## Instructions for the task
From the entries below, count the lines with "between". Write only the count.

[Records excerpted from a collection]
═══
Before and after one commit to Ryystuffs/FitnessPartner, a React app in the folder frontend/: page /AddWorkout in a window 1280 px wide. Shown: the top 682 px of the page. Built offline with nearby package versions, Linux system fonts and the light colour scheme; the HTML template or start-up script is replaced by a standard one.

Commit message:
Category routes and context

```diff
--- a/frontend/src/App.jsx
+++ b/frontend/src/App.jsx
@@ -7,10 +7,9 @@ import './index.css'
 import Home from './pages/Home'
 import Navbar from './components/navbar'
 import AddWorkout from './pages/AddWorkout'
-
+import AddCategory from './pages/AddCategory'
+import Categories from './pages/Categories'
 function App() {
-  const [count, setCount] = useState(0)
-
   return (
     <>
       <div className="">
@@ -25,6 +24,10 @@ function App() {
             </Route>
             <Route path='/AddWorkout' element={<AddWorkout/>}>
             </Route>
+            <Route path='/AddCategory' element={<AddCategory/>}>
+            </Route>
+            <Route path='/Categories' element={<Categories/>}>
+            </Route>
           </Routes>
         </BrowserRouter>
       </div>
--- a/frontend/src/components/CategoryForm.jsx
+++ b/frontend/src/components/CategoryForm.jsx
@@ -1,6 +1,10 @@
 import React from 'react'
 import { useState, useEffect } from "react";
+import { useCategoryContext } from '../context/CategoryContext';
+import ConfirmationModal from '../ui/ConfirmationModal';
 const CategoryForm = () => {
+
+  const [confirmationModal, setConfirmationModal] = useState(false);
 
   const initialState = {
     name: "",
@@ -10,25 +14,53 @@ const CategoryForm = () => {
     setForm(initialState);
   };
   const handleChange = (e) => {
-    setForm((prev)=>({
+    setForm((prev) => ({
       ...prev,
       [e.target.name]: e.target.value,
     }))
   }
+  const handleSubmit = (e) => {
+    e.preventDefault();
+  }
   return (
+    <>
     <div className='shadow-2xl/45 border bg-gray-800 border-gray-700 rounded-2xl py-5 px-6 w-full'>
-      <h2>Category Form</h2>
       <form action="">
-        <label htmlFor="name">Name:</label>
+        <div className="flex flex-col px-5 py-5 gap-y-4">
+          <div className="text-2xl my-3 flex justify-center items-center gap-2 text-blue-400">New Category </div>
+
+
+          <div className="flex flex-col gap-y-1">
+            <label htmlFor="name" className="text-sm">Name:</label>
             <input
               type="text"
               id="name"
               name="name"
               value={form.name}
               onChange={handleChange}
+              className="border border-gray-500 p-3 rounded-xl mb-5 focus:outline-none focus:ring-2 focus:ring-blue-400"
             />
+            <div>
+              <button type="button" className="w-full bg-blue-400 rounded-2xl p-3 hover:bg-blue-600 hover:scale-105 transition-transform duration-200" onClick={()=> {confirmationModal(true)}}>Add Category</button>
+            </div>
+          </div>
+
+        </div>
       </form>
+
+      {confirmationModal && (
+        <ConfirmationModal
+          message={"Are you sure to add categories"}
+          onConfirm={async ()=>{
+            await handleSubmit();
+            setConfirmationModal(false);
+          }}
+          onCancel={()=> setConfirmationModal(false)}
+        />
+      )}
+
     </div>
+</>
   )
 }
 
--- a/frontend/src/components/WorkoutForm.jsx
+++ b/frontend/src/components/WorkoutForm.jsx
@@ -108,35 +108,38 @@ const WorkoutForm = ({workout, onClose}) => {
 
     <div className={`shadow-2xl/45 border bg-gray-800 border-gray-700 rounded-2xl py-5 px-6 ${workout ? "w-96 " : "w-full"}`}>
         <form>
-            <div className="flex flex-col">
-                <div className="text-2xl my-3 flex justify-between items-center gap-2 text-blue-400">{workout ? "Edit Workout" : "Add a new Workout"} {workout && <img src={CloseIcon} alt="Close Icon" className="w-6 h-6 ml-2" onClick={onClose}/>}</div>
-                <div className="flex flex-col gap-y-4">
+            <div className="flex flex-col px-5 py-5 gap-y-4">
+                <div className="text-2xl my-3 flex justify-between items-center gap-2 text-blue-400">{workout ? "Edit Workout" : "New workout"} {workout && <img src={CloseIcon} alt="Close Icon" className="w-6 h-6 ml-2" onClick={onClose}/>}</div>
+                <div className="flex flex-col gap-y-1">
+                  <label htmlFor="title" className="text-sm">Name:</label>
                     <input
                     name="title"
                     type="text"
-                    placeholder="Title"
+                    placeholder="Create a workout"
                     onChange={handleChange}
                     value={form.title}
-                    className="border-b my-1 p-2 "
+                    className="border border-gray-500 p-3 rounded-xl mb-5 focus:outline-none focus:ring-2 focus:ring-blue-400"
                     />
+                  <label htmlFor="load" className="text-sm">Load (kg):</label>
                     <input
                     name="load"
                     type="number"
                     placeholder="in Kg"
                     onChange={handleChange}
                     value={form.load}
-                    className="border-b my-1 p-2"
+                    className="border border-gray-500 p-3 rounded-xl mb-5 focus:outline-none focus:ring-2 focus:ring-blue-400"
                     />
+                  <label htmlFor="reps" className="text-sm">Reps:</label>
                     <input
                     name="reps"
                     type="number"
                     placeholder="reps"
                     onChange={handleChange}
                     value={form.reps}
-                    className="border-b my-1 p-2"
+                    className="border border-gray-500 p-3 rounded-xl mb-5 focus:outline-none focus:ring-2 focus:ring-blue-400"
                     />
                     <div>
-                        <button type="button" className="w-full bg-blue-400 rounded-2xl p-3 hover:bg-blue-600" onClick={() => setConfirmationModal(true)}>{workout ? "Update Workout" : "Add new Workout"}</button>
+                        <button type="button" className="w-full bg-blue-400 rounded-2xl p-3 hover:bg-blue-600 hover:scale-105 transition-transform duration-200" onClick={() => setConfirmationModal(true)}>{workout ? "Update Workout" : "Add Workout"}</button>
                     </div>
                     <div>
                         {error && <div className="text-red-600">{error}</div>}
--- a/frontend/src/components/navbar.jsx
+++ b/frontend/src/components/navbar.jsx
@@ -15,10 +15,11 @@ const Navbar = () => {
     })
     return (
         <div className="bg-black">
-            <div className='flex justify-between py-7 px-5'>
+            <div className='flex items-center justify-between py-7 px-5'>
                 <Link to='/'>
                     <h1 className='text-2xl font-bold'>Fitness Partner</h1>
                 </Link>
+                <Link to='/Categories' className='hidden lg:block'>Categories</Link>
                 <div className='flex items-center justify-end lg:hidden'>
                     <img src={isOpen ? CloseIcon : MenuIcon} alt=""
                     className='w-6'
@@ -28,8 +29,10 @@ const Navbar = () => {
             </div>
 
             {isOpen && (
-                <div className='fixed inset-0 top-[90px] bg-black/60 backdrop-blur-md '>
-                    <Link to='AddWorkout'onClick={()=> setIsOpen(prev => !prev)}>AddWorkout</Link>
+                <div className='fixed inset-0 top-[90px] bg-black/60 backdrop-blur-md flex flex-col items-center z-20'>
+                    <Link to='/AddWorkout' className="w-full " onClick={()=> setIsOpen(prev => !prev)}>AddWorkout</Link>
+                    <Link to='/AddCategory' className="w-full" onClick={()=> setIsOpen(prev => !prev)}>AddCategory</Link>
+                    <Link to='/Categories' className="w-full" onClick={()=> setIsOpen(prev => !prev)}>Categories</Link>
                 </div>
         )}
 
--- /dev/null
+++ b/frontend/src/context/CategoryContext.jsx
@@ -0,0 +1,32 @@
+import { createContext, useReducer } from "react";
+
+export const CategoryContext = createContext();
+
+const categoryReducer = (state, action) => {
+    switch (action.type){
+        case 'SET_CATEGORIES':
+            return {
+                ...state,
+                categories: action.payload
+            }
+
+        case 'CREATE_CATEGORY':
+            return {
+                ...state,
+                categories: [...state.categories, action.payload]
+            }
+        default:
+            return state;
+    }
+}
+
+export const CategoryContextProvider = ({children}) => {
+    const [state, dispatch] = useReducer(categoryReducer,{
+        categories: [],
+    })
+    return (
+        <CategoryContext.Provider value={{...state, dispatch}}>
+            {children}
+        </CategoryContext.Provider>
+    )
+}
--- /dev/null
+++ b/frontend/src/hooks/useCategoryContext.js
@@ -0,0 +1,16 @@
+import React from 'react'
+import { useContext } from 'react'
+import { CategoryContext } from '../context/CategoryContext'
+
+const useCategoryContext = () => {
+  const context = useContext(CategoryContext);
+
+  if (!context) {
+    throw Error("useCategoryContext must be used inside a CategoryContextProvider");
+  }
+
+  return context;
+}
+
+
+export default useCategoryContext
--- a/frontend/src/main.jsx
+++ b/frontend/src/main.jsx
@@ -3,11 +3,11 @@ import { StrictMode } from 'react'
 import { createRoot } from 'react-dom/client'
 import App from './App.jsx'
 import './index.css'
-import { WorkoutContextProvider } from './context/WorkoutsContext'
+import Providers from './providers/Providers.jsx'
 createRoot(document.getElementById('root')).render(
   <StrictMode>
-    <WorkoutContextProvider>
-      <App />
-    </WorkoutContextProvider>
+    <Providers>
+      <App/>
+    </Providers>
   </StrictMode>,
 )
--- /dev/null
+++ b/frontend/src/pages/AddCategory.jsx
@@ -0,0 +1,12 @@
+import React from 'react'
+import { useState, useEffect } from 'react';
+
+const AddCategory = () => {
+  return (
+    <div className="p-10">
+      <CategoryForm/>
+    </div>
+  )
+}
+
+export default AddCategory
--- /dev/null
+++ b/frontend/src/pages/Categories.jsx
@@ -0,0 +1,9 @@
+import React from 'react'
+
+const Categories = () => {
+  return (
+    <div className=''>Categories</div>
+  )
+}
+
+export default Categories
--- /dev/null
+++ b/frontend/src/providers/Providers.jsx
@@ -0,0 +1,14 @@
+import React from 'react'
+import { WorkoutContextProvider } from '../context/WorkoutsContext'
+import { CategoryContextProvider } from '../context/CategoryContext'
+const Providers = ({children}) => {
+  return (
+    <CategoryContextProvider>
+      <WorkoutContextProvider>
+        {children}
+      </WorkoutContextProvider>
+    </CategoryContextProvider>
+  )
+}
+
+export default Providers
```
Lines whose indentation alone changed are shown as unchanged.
═══
## Task solution
4